The moments that I should recall with perfect clarity are a complete blur - the players coming out onto the hallowed turf, the ensuing battle for supremacy in an end-to-end encounter on the pitch, the fantastic overhead goal by Wrighty, the stupendous reaction save in the first half by AC - all of these required subsequent reviewing courtesy of the recorded ITV highlights to mould them into tangible events. However, when Smarty blasted the ball into the back of the net right in front of us with just two minutes to go, it all hit home. No amount of injury time would have tinged the conviction and realisation in my heart and in my mind that we were on our way to the Premiership.

The final whistle blew, and all around me stood on their seats to shout and cheer in complete and utter ECSTASY. I was one of the first to climb up, and scream and shout, but only by a split second. I danced on my seat, hugged complete strangers, male and female alike, as if we were old friends reunited after years of forced seperation. But the most incredible thing of all was when I broke free of an embrace to my immediate right and turned to the left to see my wonderful wife Deb, a South Wales Valley girl who before this day of days had never even watched (or wanted to watch for that matter) a game of football, standing on her seat, clapping her hands above her head and chanting 'WE ARE GOING UP, I SAID WE ARE GOING UP'.

A certain Mr Graham Taylor was quoted as describing the view from the tunnel end on his departure as 'unforgettable'. Well, sir, you have hit the nail right on the bloody head. The achievements of yourself, the players and the Watford fans have deeply touched even those who were seemingly untouchable.
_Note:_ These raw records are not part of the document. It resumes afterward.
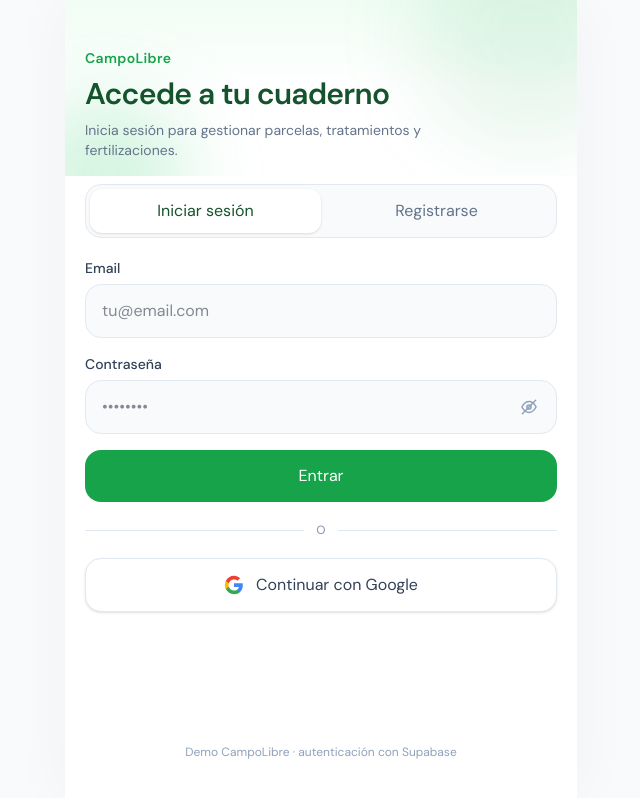
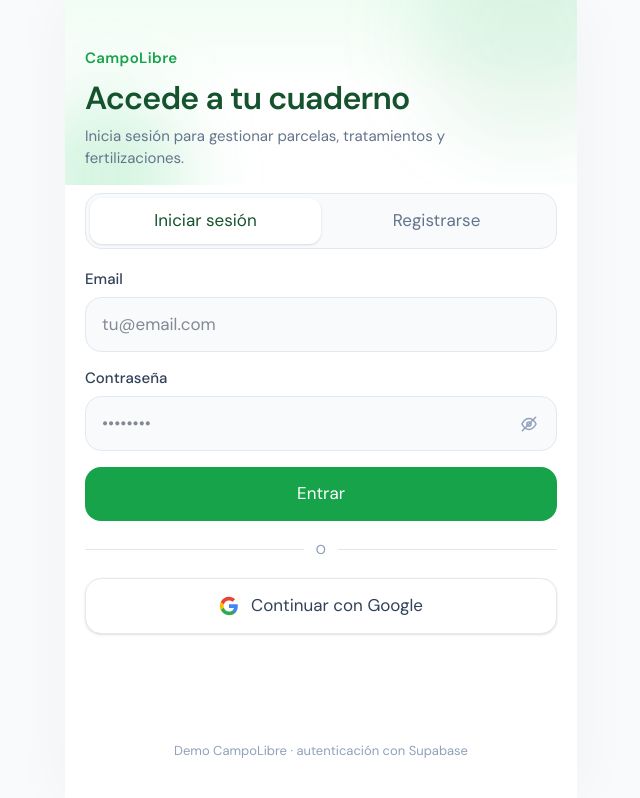
Before and after one commit to QuesadaProjects/cuaderno-campo-demo, a React (Vite) app: page /login in a window 1280 px wide. Shown: the whole page, without its empty margins (319-959 px from the left). Built offline with nearby package versions, Linux system fonts and the light colour scheme; no server answers.

Commit message:
Aumentar tamaño de letra para mejor legibilidad

```diff
--- a/src/components/BottomNav.tsx
+++ b/src/components/BottomNav.tsx
@@ -57,7 +57,7 @@ export function BottomNav() {
             to={item.to}
             end={item.end}
             className={({ isActive }) =>
-              `flex min-w-[4.5rem] flex-col items-center gap-0.5 rounded-xl px-3 py-1.5 text-[11px] font-medium transition-colors ${
+              `flex min-w-[4.5rem] flex-col items-center gap-0.5 rounded-xl px-3 py-1.5 text-xs font-medium transition-colors ${
                 isActive ? 'text-brand' : 'text-slate-400 hover:text-slate-600'
               }`
             }
--- a/src/index.css
+++ b/src/index.css
@@ -11,6 +11,22 @@
   --color-muted: #64748b;
   --color-surface: #f8fafc;
   --color-line: #e2e8f0;
+
+  /* Escala tipográfica ligeramente mayor (legibilidad móvil / edad media-avanzada) */
+  --text-xs: 0.8125rem; /* 13px */
+  --text-xs--line-height: 1.35;
+  --text-sm: 0.9375rem; /* 15px */
+  --text-sm--line-height: 1.45;
+  --text-base: 1.0625rem; /* 17px */
+  --text-base--line-height: 1.5;
+  --text-lg: 1.1875rem; /* 19px */
+  --text-lg--line-height: 1.45;
+  --text-xl: 1.3125rem; /* 21px */
+  --text-xl--line-height: 1.4;
+  --text-2xl: 1.625rem; /* 26px */
+  --text-2xl--line-height: 1.3;
+  --text-3xl: 2rem; /* 32px */
+  --text-3xl--line-height: 1.25;
 }
 
 *,
@@ -28,9 +44,12 @@ body,
 body {
   margin: 0;
   font-family: var(--font-sans);
+  font-size: var(--text-base);
+  line-height: var(--text-base--line-height);
   background: var(--color-surface);
   color: #0f172a;
   -webkit-font-smoothing: antialiased;
+  text-rendering: optimizeLegibility;
 }
 
 button,
@@ -58,7 +77,8 @@ select {
   border: none !important;
   border-radius: 0.5rem !important;
   box-shadow: 0 4px 16px rgba(15, 23, 42, 0.12) !important;
-  padding: 0.35rem 0.6rem !important;
+  padding: 0.4rem 0.7rem !important;
+  font-size: 0.875rem !important;
   font-weight: 600;
   color: #14532d;
 }
--- a/src/pages/Reports.tsx
+++ b/src/pages/Reports.tsx
@@ -206,7 +206,7 @@ export function Reports() {
                           {r.type === 'tratamiento' ? ` · Reg. ${r.registrationNumber}` : ''}
                         </p>
                       </div>
-                      <span className="rounded-full bg-amber-50 px-2 py-0.5 text-[11px] font-semibold text-amber-800">
+                      <span className="rounded-full bg-amber-50 px-2 py-0.5 text-xs font-semibold text-amber-800">
                         Pendiente
                       </span>
                     </label>
@@ -296,7 +296,7 @@ export function Reports() {
                             <p className="mt-0.5 font-semibold text-ink">{a.productName}</p>
                           </div>
                           <span
-                            className={`rounded-full px-2 py-0.5 text-[11px] font-semibold ${
+                            className={`rounded-full px-2 py-0.5 text-xs font-semibold ${
                               a.sentToSiex
                                 ? 'bg-brand-soft text-brand'
                                 : 'bg-amber-50 text-amber-800'
@@ -376,7 +376,7 @@ export function Reports() {
                           <p className="mt-0.5 font-semibold text-ink">{a.fertilizerName}</p>
                         </div>
                         <span
-                          className={`rounded-full px-2 py-0.5 text-[11px] font-semibold ${
+                          className={`rounded-full px-2 py-0.5 text-xs font-semibold ${
                             a.sentToSiex
                               ? 'bg-brand-soft text-brand'
                               : 'bg-amber-50 text-amber-800'
```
Monday 31st May 1999 is truly unforgettable as both the day that we silenced the critics and EARNED promotion to the Premiership, and the day that my search for Rhondda Valley 'Orn #2 came to a successful conclusion. I salute you.